→ ASSIGNMENT
Scan the entries for the word "controlar". Every line that has it should be copied.

→ EXERCISE MATERIAL
--- START ---

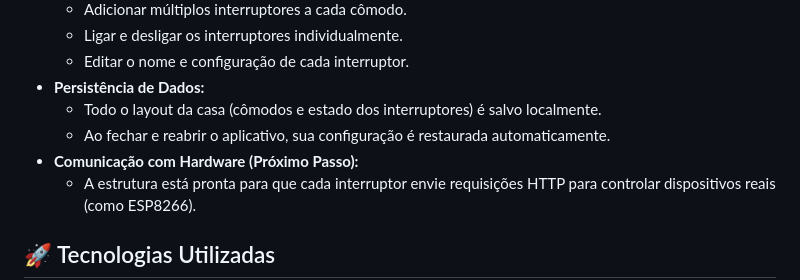
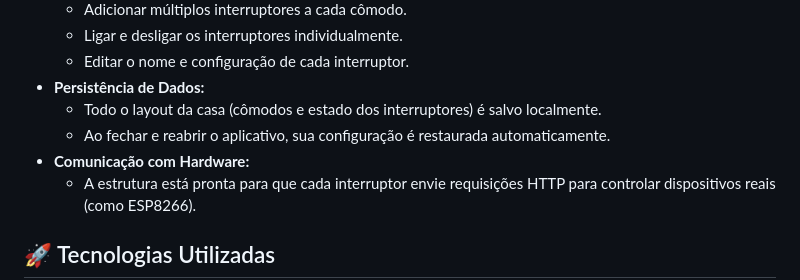
Before and after one commit to juliootto/automacao_residencial, a Markdown page: README.md, the part around the change. Rendered like a GitHub page.

Commit message:
ajuste no readme

```diff
--- a/README.md
+++ b/README.md
@@ -18,7 +18,7 @@ Um aplicativo de automação residencial desenvolvido em Flutter para controlar
 -   **Persistência de Dados:**
     -   Todo o layout da casa (cômodos e estado dos interruptores) é salvo localmente.
     -   Ao fechar e reabrir o aplicativo, sua configuração é restaurada automaticamente.
--   **Comunicação com Hardware (Próximo Passo):**
+-   **Comunicação com Hardware:**
     -   A estrutura está pronta para que cada interruptor envie requisições HTTP para controlar dispositivos reais (como ESP8266).
 
 ## 🚀 Tecnologias Utilizadas
```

--- END ---

→ FINISHED TASK
@@ -18,7 +18,7 @@ Um aplicativo de automação residencial desenvolvido em Flutter para controlar
     -   A estrutura está pronta para que cada interruptor envie requisições HTTP para controlar dispositivos reais (como ESP8266).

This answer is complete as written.